The company was awarded a design-build contract from Youngstown SSA, LLC, and Johnson was determined from the start to make the building something special. He wanted the 13,000-square foot building at 354 East Federal Plaza to be out of the ordinary — and that’s why he specified an extraordinary material for the building’s public face.
“The exterior walls are made of autoclaved aerated concrete (AAC),” Johnson said. The building was designed with vertical load-bearing panels; a mix of thick-thin
panels gives the illusion of columns. Stepped-out horizontal panels at the parapet add another design element that enhances a classic Greek look.
Johnson settled on AAC because the material has many desirable qualities. The material is
remarkably energy efficient, so it reduces heating and cooling costs. It’s an inorganic
material that does not emit toxic vapors. It’s insect and fire resistant, and its acoustic properties muffle outside noises — a plus for workers in office buildings on busy streets.
AAC has been widely used for new construction in Europe for decades, but it has only recently been introduced to the United States, Johnson said. That’s why working with union carpenters has been an important component of the project’s success. “We taught our people on the job,”
For union carpenters, training — whether it’s in the classroom or on the job — is standard operating procedure, and the union workforce approached the AAC training with a professional attitude.
Union carpenters make the most of such on-the-job training because they bring a solid educational foundation to the job site. Union carpenters also tackled framing, dry wall, millwork and cabinetry for the $1.5 million project, and the combination of classroom training and on-the-job experience helped Johnson, project manager Greg Birskovich and site
manager Mark Dibell keep the project on schedule and within budget. It wasn’t always easy, Johnson said, because the government approval process at various project stages moved more slowly than in the private sector. Johnson started work in August 2005 and completed the building in May 2006. “That’s fairly fast for this type of project,” he said.
The building interior is pretty standard for a government office building and follows a layout provided by the client, Johnson said. There are counters, interviewing stations, a private interview office and other typical office features.
But Johnson, who has served as chairman for the local Easter Seals Society, went beyond code requirements for accessibility.
“I believe strongly in accommodating those with disabilities,” Johnson said. He invited an associate (who has a disability) from the society to tour the building and offer comments. “He had one or two suggestions, and we implemented them,” Johnson said. “And we did some extra things to make the project attractive — more so than required.”
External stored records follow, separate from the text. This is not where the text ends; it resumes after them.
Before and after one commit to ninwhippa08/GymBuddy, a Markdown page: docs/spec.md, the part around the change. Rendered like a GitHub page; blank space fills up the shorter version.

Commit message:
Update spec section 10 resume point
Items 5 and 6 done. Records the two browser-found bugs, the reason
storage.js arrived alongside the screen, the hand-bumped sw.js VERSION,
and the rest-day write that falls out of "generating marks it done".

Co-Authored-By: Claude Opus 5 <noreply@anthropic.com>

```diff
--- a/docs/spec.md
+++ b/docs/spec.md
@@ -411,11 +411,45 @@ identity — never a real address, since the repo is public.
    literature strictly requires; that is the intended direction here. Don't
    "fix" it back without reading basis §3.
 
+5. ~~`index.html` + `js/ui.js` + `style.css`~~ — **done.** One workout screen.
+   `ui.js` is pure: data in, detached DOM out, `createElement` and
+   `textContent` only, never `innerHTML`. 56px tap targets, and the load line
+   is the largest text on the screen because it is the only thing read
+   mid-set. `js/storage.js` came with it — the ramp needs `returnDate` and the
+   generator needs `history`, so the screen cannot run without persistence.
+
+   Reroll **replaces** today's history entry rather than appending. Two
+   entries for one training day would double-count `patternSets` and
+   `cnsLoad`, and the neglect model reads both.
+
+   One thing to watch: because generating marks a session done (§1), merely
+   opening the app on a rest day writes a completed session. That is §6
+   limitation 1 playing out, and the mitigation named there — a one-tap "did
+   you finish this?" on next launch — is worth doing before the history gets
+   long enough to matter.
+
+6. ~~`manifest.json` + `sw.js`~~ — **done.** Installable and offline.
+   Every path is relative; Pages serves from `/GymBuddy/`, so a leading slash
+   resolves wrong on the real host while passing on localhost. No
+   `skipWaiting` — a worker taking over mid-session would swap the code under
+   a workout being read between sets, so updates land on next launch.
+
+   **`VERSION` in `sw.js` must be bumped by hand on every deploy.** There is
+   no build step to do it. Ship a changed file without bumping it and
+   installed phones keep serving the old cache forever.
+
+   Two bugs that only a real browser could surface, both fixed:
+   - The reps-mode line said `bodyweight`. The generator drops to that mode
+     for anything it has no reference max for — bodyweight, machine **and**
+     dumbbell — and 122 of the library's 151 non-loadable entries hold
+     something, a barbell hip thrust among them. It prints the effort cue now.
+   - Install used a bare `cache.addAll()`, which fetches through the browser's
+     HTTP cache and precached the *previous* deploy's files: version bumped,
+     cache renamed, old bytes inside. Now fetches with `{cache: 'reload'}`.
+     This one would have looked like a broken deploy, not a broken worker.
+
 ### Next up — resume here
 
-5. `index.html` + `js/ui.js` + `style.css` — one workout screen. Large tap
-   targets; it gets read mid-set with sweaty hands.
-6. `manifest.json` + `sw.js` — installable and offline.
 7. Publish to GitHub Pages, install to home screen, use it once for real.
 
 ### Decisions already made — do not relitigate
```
Johnson hopes that the project will not only encourage more projects to support Youngstown’s downtown revitalization, but also will spark an interest in the use of autoclaved aerated concrete. “It’s a unique material,” he said. And if demand for the material’s use grows, Adolph Johnson & Son Co. will be ready. “We’ve talked with the union about creating a formal training program for AAC,” Johnson said, “and now we have people who have experience working with it.”